Crops images based on entropy: leaving the most interesting part intact.
Best results achieved in combination with scaling: the cropping is then only used to square the image, cutting off the least interesting part. The trimming simply chops off te edge that is least interesting, and continues doing so, untill it reached the requested size.
Or add to you bundle file.
gem install smartcropper
With carrierwave, you use it in a custom
manipulate! block. For example, carrierwave in a Rails project:
def smart_crop_and_scale(width, height) manipulate! do |img| img = CropToelie.new(img) img = img.smart_crop_and_scale(width, height) img = yield(img) if block_given? img end end # Create different versions of your uploaded files: # A square and tiny thumbnail version :thumb do process :smart_crop_and_scale => [80, 80] end # A large version, only cropped version :preview do processs :crop => [200,400] end # A square version version :cover do process :smart_square end

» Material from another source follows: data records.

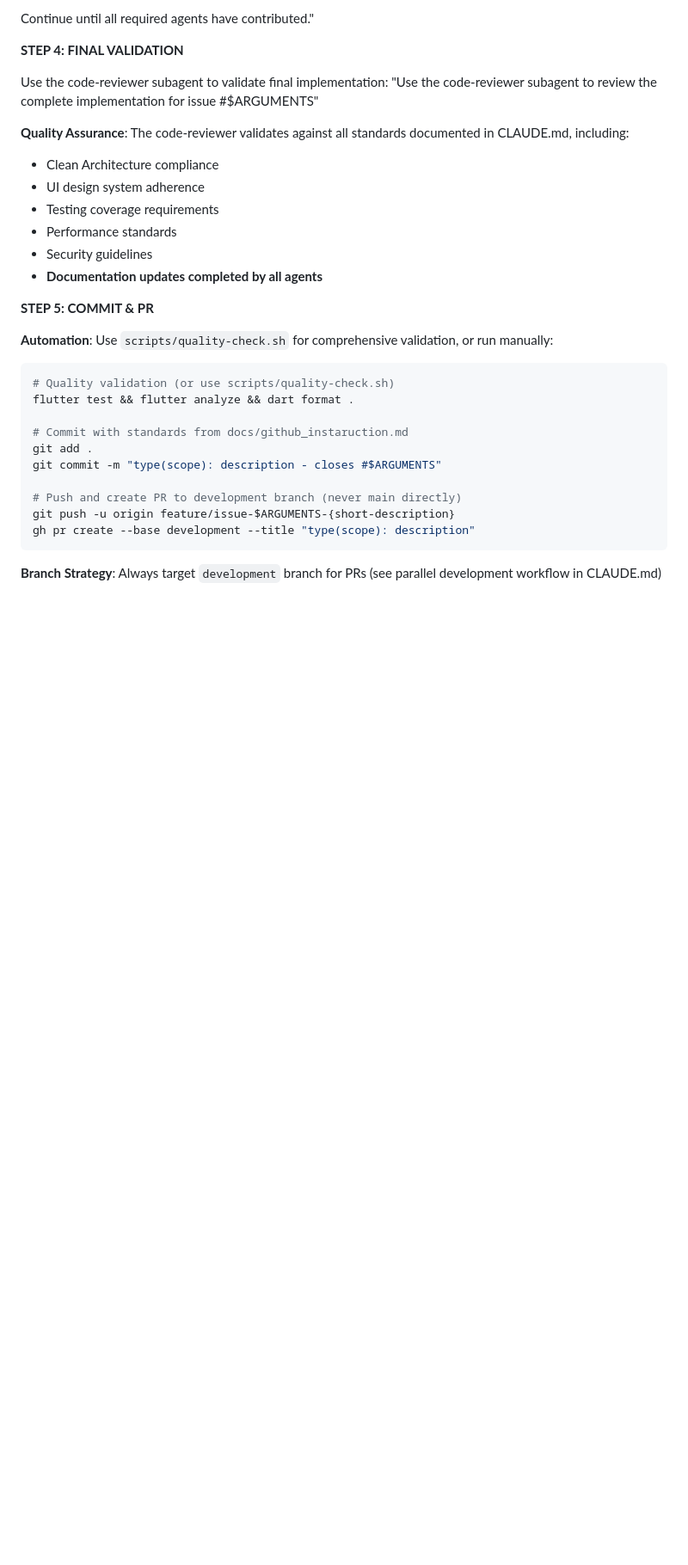
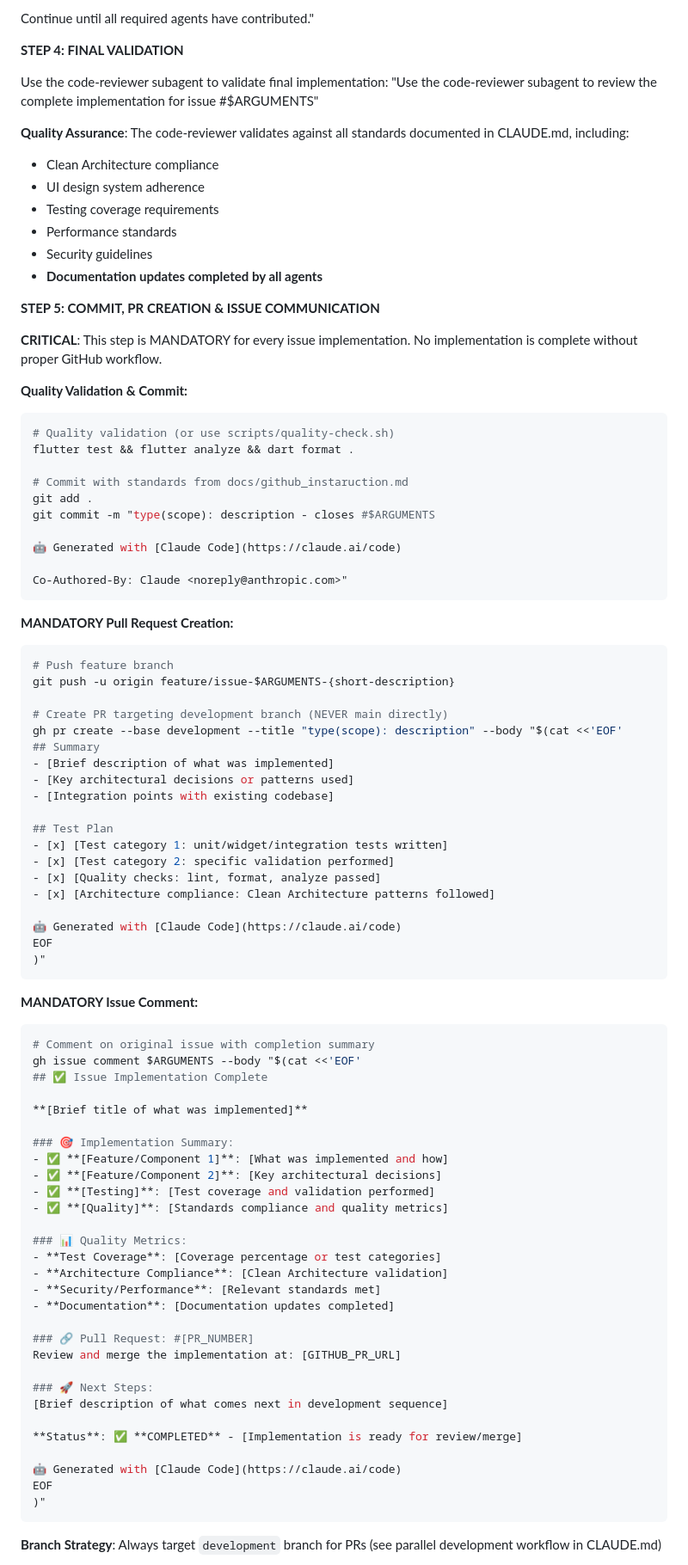
Before and after one commit to brijeshsrashtasoft/quiz_app, a Markdown page: .claude/commands/implement-issue.md, the part around one of its changes. Shown at 86% size. Rendered like a GitHub page; blank space fills up the shorter version.

Commit message:
docs(workflow): mandate PR creation and issue comments in implement-issue command
- Update .claude/commands/implement-issue.md to require PR creation
- Add mandatory GitHub issue commenting with implementation summary
- Include quality metrics and next steps in standardized format
- Update DEVELOPMENT_GUIDE.md to reflect automatic PR workflow
- Ensure no implementation is complete without proper GitHub workflow

🤖 Generated with [Claude Code](https://claude.ai/code)

Co-Authored-By: Claude <noreply@anthropic.com>

````diff
--- a/.claude/commands/implement-issue.md
+++ b/.claude/commands/implement-issue.md
@@ -71,21 +71,78 @@ Use the code-reviewer subagent to validate final implementation:
 - Security guidelines
 - **Documentation updates completed by all agents**
 
-**STEP 5: COMMIT & PR**
+**STEP 5: COMMIT, PR CREATION & ISSUE COMMUNICATION**
 
-**Automation**: Use `scripts/quality-check.sh` for comprehensive validation, or run manually:
+**CRITICAL**: This step is MANDATORY for every issue implementation. No implementation is complete without proper GitHub workflow.
 
+**Quality Validation & Commit:**
 ```bash
 # Quality validation (or use scripts/quality-check.sh)
 flutter test && flutter analyze && dart format .
 
 # Commit with standards from docs/github_instaruction.md
 git add .
-git commit -m "type(scope): description - closes #$ARGUMENTS"
+git commit -m "type(scope): description - closes #$ARGUMENTS
 
-# Push and create PR to development branch (never main directly)
+🤖 Generated with [Claude Code](https://claude.ai/code)
+
+Co-Authored-By: Claude <noreply@anthropic.com>"
+```
+
+**MANDATORY Pull Request Creation:**
+```bash
+# Push feature branch
 git push -u origin feature/issue-$ARGUMENTS-{short-description}
-gh pr create --base development --title "type(scope): description"
+
+# Create PR targeting development branch (NEVER main directly)
+gh pr create --base development --title "type(scope): description" --body "$(cat <<'EOF'
+## Summary
+- [Brief description of what was implemented]
+- [Key architectural decisions or patterns used]
+- [Integration points with existing codebase]
+
+## Test Plan
+- [x] [Test category 1: unit/widget/integration tests written]
+- [x] [Test category 2: specific validation performed]
+- [x] [Quality checks: lint, format, analyze passed]
+- [x] [Architecture compliance: Clean Architecture patterns followed]
+
+🤖 Generated with [Claude Code](https://claude.ai/code)
+EOF
+)"
+```
+
+**MANDATORY Issue Comment:**
+```bash
+# Comment on original issue with completion summary
+gh issue comment $ARGUMENTS --body "$(cat <<'EOF'
+## ✅ Issue Implementation Complete
+
+**[Brief title of what was implemented]**
+
+### 🎯 Implementation Summary:
+- ✅ **[Feature/Component 1]**: [What was implemented and how]
+- ✅ **[Feature/Component 2]**: [Key architectural decisions]
+- ✅ **[Testing]**: [Test coverage and validation performed]
+- ✅ **[Quality]**: [Standards compliance and quality metrics]
+
+### 📊 Quality Metrics:
+- **Test Coverage**: [Coverage percentage or test categories]
+- **Architecture Compliance**: [Clean Architecture validation]
+- **Security/Performance**: [Relevant standards met]
+- **Documentation**: [Documentation updates completed]
+
+### 🔗 Pull Request: #[PR_NUMBER]
+Review and merge the implementation at: [GITHUB_PR_URL]
+
+### 🚀 Next Steps:
+[Brief description of what comes next in development sequence]
+
+**Status**: ✅ **COMPLETED** - [Implementation is ready for review/merge]
+
+🤖 Generated with [Claude Code](https://claude.ai/code)
+EOF
+)"
 ```
 
 **Branch Strategy**: Always target `development` branch for PRs (see parallel development workflow in CLAUDE.md)
````
Also changed, not shown: other parts of .claude/commands/implement-issue.md (+6 -0 lines), DEVELOPMENT_GUIDE.md (+7 -0 lines).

With custom code, you simply create an instance of SmartCropper
image = Magick::ImageList("carice.jpg") SmartCropper.new(image).smart_square.write("carice_square.jpg") # Or, simpler SmartCropper.from_file("carice.jpg").smart_square.write("carice_square.jpg")
Smartcropper grabs a slice from both outer sides of the image. It compares the entropy of the slices and then removes the slice with the lowest entropy. More differentiating pixels (colors, shadows, depth) indicates a more interesting part of the image; a higher entropy.
It then repeats that for the top-and bottom
As you can see, entropy of a slice is not a perfect measurement of the "interestingness". Some slices have a high entropy, not because they contain the focus of the image, but some other artifact, like a tree, a logo or a lot of reflecting water.
Attempts to scan the image, rather then shaving it, have been made. But the result is not much better, yet the performance is hundreds times worse.
For now, shaving suffices. But I want to re-investigate the scanning-method, combined with some simple statistics to determine hotspots in the image. Then the "hotness" and size of these hotspots can be used to determine the boundries of the "interesting part".
The biggest hurdle, then, is to reduce memory-usage and amount of iterations; since the value of each pixel in an image must be loaded into memory and looped over, multiple times, you can image the performance for large-ish images.